Elise M. Jochimsen a , Charles Frenette b , Monique Delorme b , Matthew Arduino a , Sonia Aguero a , Loretta Carson a , Johanne Ismaïl c , Stephen Lapierre c , Elizabeth Czyziw d , Jerome I. Tokars a , William R. Jarvis a
09 December 1998

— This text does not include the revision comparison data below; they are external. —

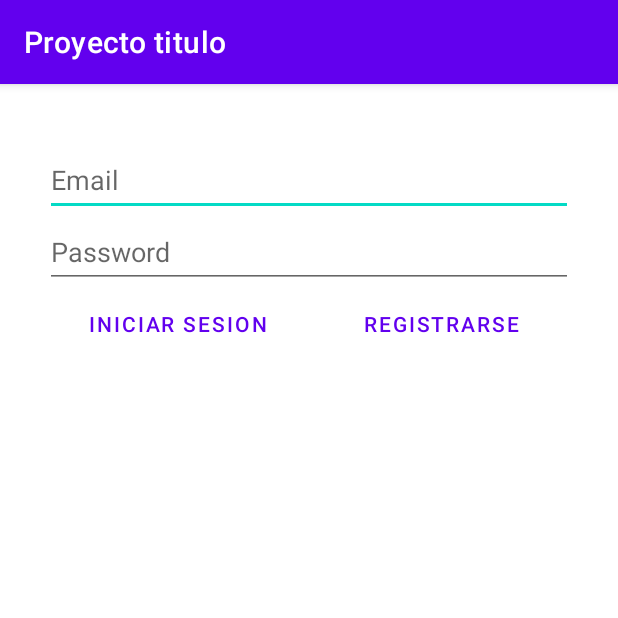
After one commit to Ckeshua/Artys-Proyecto, an Android app: the Activity_auth screen opened directly, with no data from a screen before it, on a phone screen of 412 x 824 dp, the top half of it. The commit adds this screen. Run offline under Robolectric (Android 15) with nearby library versions, the phone set to English and light mode, and no system bars; our stand-ins replace Firebase (no records; nobody signed in at launch, a user with empty details on screens opened directly).

Commit message:
Se agrega inicio de sesion y registro a la aplicacion

```diff
--- a/app/src/main/AndroidManifest.xml
+++ b/app/src/main/AndroidManifest.xml
@@ -14,6 +14,9 @@
         android:theme="@style/Theme.ProyectoTitulo"
         tools:targetApi="31">
         <activity
+            android:name=".Activity_auth"
+            android:exported="false" />
+        <activity
             android:name=".MainActivity"
             android:exported="true">
             <intent-filter>
--- /dev/null
+++ b/app/src/main/java/com/UnabEduardo/proyectotitulo/Activity_auth.kt
@@ -0,0 +1,66 @@
+package com.UnabEduardo.proyectotitulo
+
+import android.content.Intent
+import androidx.appcompat.app.AppCompatActivity
+import android.os.Bundle
+import android.widget.Button
+import android.widget.EditText
+import androidx.appcompat.app.AlertDialog
+import com.google.firebase.auth.FirebaseAuth
+
+class Activity_auth : AppCompatActivity() {
+    override fun onCreate(savedInstanceState: Bundle?) {
+        super.onCreate(savedInstanceState)
+        setContentView(R.layout.activity_auth)
+
+        val InputEmail = findViewById<EditText>(R.id.InputEmail)
+        val InputPassw = findViewById<EditText>(R.id.InputPassw)
+        val myintent = Intent(this, MainActivity::class.java)
+
+        findViewById<Button>(R.id.Btn_IniciarS).setOnClickListener {
+            if (findViewById<EditText>(R.id.InputEmail).text.isNotEmpty() &&
+                findViewById<EditText>(R.id.InputPassw).text.isNotEmpty()
+            ) {
+                FirebaseAuth.getInstance()
+                    .signInWithEmailAndPassword(
+                        InputEmail.text.toString(),
+                        InputPassw.text.toString()
+                    ).addOnCompleteListener {
+                        if (it.isSuccessful) {
+                            startActivity(myintent)
+                        }
+                        else{
+                            showAlert()
+                        }
+                    }
+            }
+        }
+        findViewById<Button>(R.id.Btn_register).setOnClickListener {
+            if (findViewById<EditText>(R.id.InputEmail).text.isNotEmpty() &&
+                findViewById<EditText>(R.id.InputPassw).text.isNotEmpty()
+            ){
+                FirebaseAuth.getInstance()
+                    .createUserWithEmailAndPassword(
+                        InputEmail.text.toString(),
+                        InputPassw.text.toString()
+                    ).addOnCompleteListener {
+                        if (it.isSuccessful){
+                            startActivity(myintent)
+                        }
+                        else{
+                            showAlert()
+                        }
+                    }
+            }
+
+        }
+    }
+    private fun showAlert(){
+        val builder = AlertDialog.Builder(this)
+        builder.setTitle("Error")
+        builder.setMessage("Se ha producido un error al autenticar usuario")
+        builder.setPositiveButton("Aceptar",null)
+        val dialog: AlertDialog = builder.create()
+        dialog.show()
+    }
+}
--- /dev/null
+++ b/app/src/main/res/layout/activity_auth.xml
@@ -0,0 +1,65 @@
+<?xml version="1.0" encoding="utf-8"?>
+<androidx.constraintlayout.widget.ConstraintLayout xmlns:android="http://schemas.android.com/apk/res/android"
+    xmlns:app="http://schemas.android.com/apk/res-auto"
+    xmlns:tools="http://schemas.android.com/tools"
+    android:layout_width="match_parent"
+    android:layout_height="match_parent"
+    tools:context=".MainActivity">
+
+    <LinearLayout
+        android:layout_width="0dp"
+        android:layout_height="match_parent"
+        android:layout_marginStart="30dp"
+        android:layout_marginTop="40dp"
+        android:layout_marginEnd="30dp"
+        android:orientation="vertical"
+        app:layout_constraintEnd_toEndOf="parent"
+        app:layout_constraintStart_toStartOf="parent"
+        app:layout_constraintTop_toTopOf="parent" >
+
+        <EditText
+            android:id="@+id/InputEmail"
+            android:layout_width="match_parent"
+            android:layout_height="wrap_content"
+            android:ems="10"
+            android:hint="@string/prompt_email"
+            android:inputType="textEmailAddress"
+            android:minHeight="48dp"
+            android:autofillHints="" />
+
+        <EditText
+            android:id="@+id/InputPassw"
+            android:layout_width="match_parent"
+            android:layout_height="wrap_content"
+            android:ems="10"
+            android:hint="@string/prompt_password"
+            android:inputType="textPassword"
+            android:minHeight="48dp"
+            android:autofillHints="" />
+
+        <LinearLayout
+            android:layout_width="match_parent"
+            android:layout_height="match_parent"
+            android:orientation="horizontal">
+
+            <Button
+                android:id="@+id/Btn_IniciarS"
+                android:layout_width="0dp"
+                android:layout_height="wrap_content"
+                android:layout_weight="1"
+                android:text="@string/logins"
+                style="?android:attr/buttonBarButtonStyle" />
+
+            <Button
+                android:id="@+id/Btn_register"
+                android:layout_width="0dp"
+                android:layout_height="wrap_content"
+                android:layout_weight="1"
+                android:text="@string/registrarse"
+                style="?android:attr/buttonBarButtonStyle" />
+
+        </LinearLayout>
+
+    </LinearLayout>
+
+</androidx.constraintlayout.widget.ConstraintLayout>
--- /dev/null
+++ b/app/src/main/res/values-land/dimens.xml
@@ -0,0 +1,3 @@
+<resources>
+ <dimen name="activity_horizontal_margin">48dp</dimen>
+</resources>
--- /dev/null
+++ b/app/src/main/res/values-w1240dp/dimens.xml
@@ -0,0 +1,3 @@
+<resources>
+ <dimen name="activity_horizontal_margin">200dp</dimen>
+</resources>
--- /dev/null
+++ b/app/src/main/res/values-w600dp/dimens.xml
@@ -0,0 +1,3 @@
+<resources>
+ <dimen name="activity_horizontal_margin">48dp</dimen>
+</resources>
--- /dev/null
+++ b/app/src/main/res/values/dimens.xml
@@ -0,0 +1,5 @@
+<resources>
+    <!-- Default screen margins, per the Android Design guidelines. -->
+ <dimen name="activity_horizontal_margin">16dp</dimen>
+ <dimen name="activity_vertical_margin">16dp</dimen>
+</resources>
--- a/app/src/main/res/values/strings.xml
+++ b/app/src/main/res/values/strings.xml
@@ -1,3 +1,17 @@
 <resources>
     <string name="app_name">Proyecto titulo</string>
+    <string name="title_activity_login">LoginActivity</string>
+    <string name="prompt_email">Email</string>
+    <string name="prompt_password">Password</string>
+    <string name="action_sign_in">Sign in or register</string>
+    <string name="action_sign_in_short">Sign in</string>
+    <string name="welcome">"Welcome !"</string>
+    <string name="invalid_username">Not a valid username</string>
+    <string name="invalid_password">Password must be >5 characters</string>
+    <string name="login_failed">"Login failed"</string>
+    <string name="login">"Log in"</string>
+    <string name="Ingresar">Ingresar</string>
+    <string name="logins">Iniciar Sesion</string>
+    <string name="Crear_cuenta">¿No tiene cuenta? Crear cuenta.</string>
+    <string name="registrarse">Registrarse</string>
 </resources>
```
Also changed, not shown: app/build.gradle (+19 -4 lines), app/src/main/java/com/UnabEduardo/proyectotitulo/MainActivity.kt (+9 -0 lines), app/src/main/res/layout/activity_main.xml (+15 -6 lines), build.gradle (+11 -0 lines), 1 other file.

From June 17 through November 15, 1995, ten episodes of Enterobacter cloacae bloodstream infection and three pyrogenic reactions occurred in patients at a hospital-based hemodialysis center. In a case-control study limited to events occurring during October 1–31, 1995, seven dialysis sessions resulting in E. cloacae bacteremia or pyrogenic reaction without bacteremia were compared with 241 randomly selected control sessions. Dialysis machines were examined, dialysis fluid and equipment were cultured, and E. cloacae isolates were genotyped by pulsed-field gel electrophoresis. Each dialysis machine had a waste-handling option (WHO) through which dialyzer-priming fluid was discarded before each dialysis session; in 7 of 11 machines, one-way check valves designed to prevent backflow from the WHO into patient bloodlines were dysfunctional. In the case-control study, case sessions were more frequent when machines with ≥1 dysfunctional check valves were used. E. cloacae with identical pulsed-field gel electrophoresis patterns were isolated from case patients, dialysis fluid, station drains, and WHO units. Our investigation shows that bloodstream infections and pyrogenic reactions were caused by backflow from contaminated dialysis machine WHO units into patient bloodlines. The outbreak was terminated when WHO use was discontinued, check valves were replaced, and dialysis machine disinfection was enhanced.